When the temperatures drop, we all appreciate a hearty stew or a creamy sauce. But if you're preparing to make some soup at home, you may not know which base to use: a stock or a broth. While nearly identical in appearance, there are several differences between stock and broth every home cook should know. We spoke with Eden Grinshpan, the host of Top Chef Canada and the co-founder and executive chef of DEZ, for insight.

What's the difference between stock and broth?

"People often make the mistake of thinking stock and broth are the same thing," says Grinshpan. "There are three main differences between stock and broth; the first one being the ingredients used. Stock is cooked down with animal bones, while broth often includes bigger scraps of meat in addition to the bones. Broth [is] generally a bit thicker than stock."

Another difference is the time in which it takes to cook. "Since broth is cooked with the added flavor of meat, it is usually simmered for a shorter amount of time than stock, around 2 hours, leaving you with a more flavorful cooking liquid," says Grinshpan. "On the flip side, stock can be cooked anywhere from two to six hours to pull out the flavor of the animal bones."

The third difference between the two liquids has to do with seasoning. Grinshpan says stock is typically not seasoned, while broth usually always is.

But there is one similarity ingredients-wise between the two. Both broth and stock typically start with a blend of aromatics and mirepoix—a mix of diced carrots, celery, and onion—in water.

So, how do I make chicken stock?

Hungry for a piping hot bowl of something delicious? Grinshpan has you covered with a simple chicken stock recipe.

"I love roasting the chicken bones before making my stock for a deeper flavor," says Grinshpan. "But this step is not necessary if you're in a pinch."

If you want to keep it simple and traditional, she suggests coarsely chopping about two carrots, two yellow onions with the skin on, and three to four stalks of celery. But Grinshpan herself enjoys tossing in any vegetables she has in her kitchen. "I love adding parsnip, two halved-lemons, fresh turmeric, and a head or two of garlic (without the tops) for added flavor," she says.

Note: this recipe calls for roughly four pounds of chicken bones.

1. Preheat your oven to 450 degrees.
2. Toss chicken bones and whatever vegetables you have on hand with olive oil in a large roasting pan.
3. Put the mixture in the oven for 30-40 minutes, until golden brown and fragrant.
4. Add bones to a large pot of water and bring to a boil.
5. Turn the heat down and let simmer for hours.

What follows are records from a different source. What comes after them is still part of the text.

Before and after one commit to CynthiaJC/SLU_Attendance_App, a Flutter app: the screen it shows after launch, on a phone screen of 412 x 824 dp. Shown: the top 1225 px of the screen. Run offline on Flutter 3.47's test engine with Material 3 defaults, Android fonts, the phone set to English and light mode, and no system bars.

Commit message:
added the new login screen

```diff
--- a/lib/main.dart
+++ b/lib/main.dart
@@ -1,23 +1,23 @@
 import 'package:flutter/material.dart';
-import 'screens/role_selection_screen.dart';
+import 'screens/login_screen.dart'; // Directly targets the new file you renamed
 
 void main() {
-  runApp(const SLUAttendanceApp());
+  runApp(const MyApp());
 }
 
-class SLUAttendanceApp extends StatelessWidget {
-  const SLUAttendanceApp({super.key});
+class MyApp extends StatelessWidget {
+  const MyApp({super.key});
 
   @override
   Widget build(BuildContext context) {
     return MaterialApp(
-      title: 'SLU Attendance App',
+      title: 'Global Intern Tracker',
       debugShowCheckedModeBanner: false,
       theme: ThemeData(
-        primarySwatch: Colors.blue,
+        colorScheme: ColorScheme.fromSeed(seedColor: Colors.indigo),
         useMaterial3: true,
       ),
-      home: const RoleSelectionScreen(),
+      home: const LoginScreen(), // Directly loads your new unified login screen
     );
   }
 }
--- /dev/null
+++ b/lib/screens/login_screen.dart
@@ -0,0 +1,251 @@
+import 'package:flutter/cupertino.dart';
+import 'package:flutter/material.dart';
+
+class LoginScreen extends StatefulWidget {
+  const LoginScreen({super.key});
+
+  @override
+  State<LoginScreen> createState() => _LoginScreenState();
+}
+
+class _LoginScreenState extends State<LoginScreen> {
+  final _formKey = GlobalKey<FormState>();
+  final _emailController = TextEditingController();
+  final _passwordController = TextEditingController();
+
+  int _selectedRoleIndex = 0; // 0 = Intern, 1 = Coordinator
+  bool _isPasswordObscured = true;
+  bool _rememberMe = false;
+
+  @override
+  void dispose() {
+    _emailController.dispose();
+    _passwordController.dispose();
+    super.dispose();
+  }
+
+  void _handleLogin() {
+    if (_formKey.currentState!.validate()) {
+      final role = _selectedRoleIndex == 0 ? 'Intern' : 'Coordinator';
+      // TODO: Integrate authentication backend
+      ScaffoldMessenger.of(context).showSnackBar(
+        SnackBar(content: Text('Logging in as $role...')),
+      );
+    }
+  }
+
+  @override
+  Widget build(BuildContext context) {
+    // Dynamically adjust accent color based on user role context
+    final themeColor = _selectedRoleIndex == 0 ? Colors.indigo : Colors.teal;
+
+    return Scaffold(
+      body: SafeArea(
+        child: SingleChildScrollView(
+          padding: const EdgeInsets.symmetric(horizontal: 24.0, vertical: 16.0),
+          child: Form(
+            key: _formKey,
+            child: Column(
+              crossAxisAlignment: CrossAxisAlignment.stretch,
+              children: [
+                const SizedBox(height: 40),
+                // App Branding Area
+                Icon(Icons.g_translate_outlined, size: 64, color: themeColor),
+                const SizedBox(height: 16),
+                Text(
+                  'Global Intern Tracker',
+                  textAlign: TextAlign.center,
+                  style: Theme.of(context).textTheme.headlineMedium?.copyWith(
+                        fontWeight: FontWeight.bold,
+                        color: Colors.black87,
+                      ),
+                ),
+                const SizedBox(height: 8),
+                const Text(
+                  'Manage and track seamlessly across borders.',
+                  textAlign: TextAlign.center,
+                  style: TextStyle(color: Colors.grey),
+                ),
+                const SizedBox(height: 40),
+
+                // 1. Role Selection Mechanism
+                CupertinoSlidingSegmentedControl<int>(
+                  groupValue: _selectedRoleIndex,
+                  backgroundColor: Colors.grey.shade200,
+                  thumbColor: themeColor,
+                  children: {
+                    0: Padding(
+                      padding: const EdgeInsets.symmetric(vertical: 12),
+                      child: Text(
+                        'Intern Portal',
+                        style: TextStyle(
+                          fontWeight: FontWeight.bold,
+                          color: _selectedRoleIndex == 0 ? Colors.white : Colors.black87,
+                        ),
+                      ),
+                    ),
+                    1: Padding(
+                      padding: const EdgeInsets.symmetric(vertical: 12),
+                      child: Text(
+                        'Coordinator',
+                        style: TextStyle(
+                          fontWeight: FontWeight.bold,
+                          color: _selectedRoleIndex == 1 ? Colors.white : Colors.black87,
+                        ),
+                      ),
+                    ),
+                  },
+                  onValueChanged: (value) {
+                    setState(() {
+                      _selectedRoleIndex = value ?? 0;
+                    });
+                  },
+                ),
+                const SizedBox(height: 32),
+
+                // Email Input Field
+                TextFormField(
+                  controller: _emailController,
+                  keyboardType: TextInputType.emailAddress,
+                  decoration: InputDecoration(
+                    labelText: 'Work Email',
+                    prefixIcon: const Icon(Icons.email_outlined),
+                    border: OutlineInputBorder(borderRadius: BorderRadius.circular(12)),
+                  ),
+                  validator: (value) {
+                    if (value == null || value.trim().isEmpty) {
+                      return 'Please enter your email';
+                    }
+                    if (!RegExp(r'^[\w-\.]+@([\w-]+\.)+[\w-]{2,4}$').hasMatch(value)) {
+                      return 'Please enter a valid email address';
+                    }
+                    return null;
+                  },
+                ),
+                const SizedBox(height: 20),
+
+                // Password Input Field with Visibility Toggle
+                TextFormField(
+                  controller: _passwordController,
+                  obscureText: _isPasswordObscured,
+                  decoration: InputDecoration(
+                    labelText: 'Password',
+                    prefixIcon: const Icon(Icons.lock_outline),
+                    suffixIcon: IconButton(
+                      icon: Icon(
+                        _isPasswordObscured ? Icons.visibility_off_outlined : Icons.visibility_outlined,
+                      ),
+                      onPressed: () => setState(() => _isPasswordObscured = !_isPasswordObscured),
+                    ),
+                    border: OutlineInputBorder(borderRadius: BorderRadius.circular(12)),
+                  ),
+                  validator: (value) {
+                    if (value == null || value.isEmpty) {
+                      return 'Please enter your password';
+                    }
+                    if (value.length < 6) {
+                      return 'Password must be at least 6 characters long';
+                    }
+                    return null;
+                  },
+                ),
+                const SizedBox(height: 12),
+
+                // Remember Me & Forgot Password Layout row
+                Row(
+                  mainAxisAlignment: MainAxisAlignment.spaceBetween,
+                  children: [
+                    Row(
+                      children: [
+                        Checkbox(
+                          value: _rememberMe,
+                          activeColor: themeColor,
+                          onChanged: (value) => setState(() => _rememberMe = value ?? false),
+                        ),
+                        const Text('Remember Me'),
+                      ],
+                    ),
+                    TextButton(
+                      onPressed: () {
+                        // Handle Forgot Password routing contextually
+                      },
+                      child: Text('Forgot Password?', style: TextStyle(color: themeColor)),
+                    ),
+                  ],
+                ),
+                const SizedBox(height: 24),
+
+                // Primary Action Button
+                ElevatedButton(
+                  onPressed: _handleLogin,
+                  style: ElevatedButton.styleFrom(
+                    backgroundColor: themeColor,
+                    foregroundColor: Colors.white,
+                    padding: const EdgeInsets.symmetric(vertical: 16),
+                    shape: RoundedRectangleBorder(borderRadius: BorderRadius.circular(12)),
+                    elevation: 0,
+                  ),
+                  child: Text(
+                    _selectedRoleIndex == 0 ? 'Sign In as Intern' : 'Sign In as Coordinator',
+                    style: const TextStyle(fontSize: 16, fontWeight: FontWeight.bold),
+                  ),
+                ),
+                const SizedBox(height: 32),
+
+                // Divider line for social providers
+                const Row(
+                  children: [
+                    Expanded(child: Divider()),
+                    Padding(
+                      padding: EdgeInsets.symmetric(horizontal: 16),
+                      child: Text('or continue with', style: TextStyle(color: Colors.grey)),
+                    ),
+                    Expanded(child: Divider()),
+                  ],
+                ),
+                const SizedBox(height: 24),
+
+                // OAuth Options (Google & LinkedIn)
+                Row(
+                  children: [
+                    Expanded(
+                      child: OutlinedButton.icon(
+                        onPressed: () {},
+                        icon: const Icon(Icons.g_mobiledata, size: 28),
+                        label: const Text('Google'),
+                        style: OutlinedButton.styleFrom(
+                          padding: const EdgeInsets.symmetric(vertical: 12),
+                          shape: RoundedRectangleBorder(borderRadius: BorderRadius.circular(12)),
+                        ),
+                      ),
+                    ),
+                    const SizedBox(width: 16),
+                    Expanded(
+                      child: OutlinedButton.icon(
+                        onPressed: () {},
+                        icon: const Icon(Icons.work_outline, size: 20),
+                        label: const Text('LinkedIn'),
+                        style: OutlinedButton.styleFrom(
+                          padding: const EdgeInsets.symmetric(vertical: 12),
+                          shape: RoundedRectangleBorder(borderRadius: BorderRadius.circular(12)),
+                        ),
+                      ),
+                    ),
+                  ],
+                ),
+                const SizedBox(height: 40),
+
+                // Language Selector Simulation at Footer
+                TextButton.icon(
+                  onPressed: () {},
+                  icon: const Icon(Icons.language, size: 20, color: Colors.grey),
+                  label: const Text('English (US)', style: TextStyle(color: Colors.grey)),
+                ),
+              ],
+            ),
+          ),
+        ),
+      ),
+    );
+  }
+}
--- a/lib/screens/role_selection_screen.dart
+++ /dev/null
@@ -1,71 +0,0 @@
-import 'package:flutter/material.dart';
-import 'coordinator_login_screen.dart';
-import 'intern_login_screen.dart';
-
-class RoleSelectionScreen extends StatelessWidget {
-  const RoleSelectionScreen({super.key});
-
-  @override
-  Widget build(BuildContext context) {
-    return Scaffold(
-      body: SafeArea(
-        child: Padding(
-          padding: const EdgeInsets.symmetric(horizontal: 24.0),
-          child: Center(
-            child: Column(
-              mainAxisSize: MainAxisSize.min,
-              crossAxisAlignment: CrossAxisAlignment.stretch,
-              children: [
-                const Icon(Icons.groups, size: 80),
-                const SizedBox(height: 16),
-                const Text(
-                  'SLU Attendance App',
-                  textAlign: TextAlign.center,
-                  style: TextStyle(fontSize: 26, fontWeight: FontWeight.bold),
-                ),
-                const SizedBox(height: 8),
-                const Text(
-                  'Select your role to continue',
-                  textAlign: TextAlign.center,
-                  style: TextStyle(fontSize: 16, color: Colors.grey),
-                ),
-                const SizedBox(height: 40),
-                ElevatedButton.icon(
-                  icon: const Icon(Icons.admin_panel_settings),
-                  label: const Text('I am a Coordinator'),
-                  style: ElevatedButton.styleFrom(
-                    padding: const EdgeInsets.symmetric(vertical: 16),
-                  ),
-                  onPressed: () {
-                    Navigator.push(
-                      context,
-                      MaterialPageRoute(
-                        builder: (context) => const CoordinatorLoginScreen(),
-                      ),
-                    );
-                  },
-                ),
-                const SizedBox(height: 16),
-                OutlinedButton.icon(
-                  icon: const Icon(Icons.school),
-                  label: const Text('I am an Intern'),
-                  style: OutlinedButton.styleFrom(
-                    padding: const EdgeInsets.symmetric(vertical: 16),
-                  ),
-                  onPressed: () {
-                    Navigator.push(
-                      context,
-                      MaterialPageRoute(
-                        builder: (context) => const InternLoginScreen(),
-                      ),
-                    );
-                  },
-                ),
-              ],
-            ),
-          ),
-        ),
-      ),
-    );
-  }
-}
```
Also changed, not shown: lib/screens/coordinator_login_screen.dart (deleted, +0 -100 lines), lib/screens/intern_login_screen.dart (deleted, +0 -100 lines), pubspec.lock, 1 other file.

Cheyenne Buckingham
Cheyenne Buckingham is the former news editor of Eat This, Not That! Read more about Cheyenne